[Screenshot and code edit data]

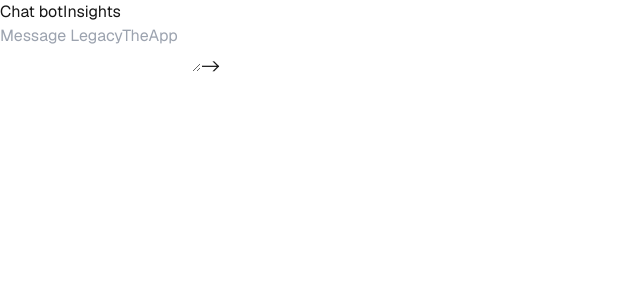
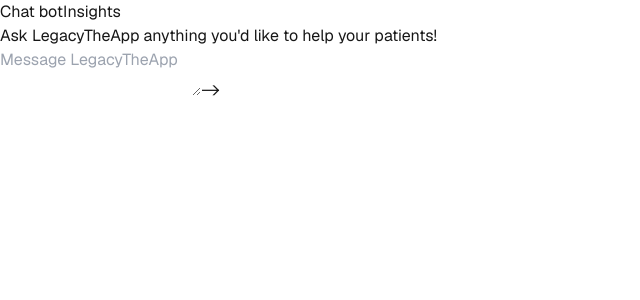
Before and after one commit to athkdev/legacy-the-app, a Next.js app: page /app in a window 1280 px wide. Shown: the top 300 px of the page, without its empty margins (0-640 px from the left). Built offline with nearby package versions, Linux system fonts and the light colour scheme.

Commit message:
feat: skeleton for message logs

```diff
--- a/src/components/ChatBot.tsx
+++ b/src/components/ChatBot.tsx
@@ -69,6 +69,14 @@ export default function ChatBot({ className }: ChatBotProps): JSX.Element {
 
 	return (
 		<div className="w-1/2 mx-auto p-2">
+			{log?.length === 0 ? (
+				<div className="h-4/5 text-white rounded border border-stone-700 p-4 flex justify-center items-center">
+					<p className="mx-auto">
+						Ask LegacyTheApp anything you'd like to help your
+						patients!
+					</p>
+				</div>
+			) : (
 				<div className="h-4/5 text-white rounded border border-stone-700 p-4 overflow-auto">
 					{log?.map((l: LogNode, i: number) => {
 						const isQuery = l.logType === Message.QUERY
@@ -98,6 +106,7 @@ export default function ChatBot({ className }: ChatBotProps): JSX.Element {
 						)
 					})}
 				</div>
+			)}
 
 			<div className="flex gap-5 mt-4">
 				<textarea
```
Lines whose indentation alone changed are shown as unchanged.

ASSIGNMENT
Say how many lines in the data hold the string "className". No other content should accompany the number.

EXERCISE OUTPUT
7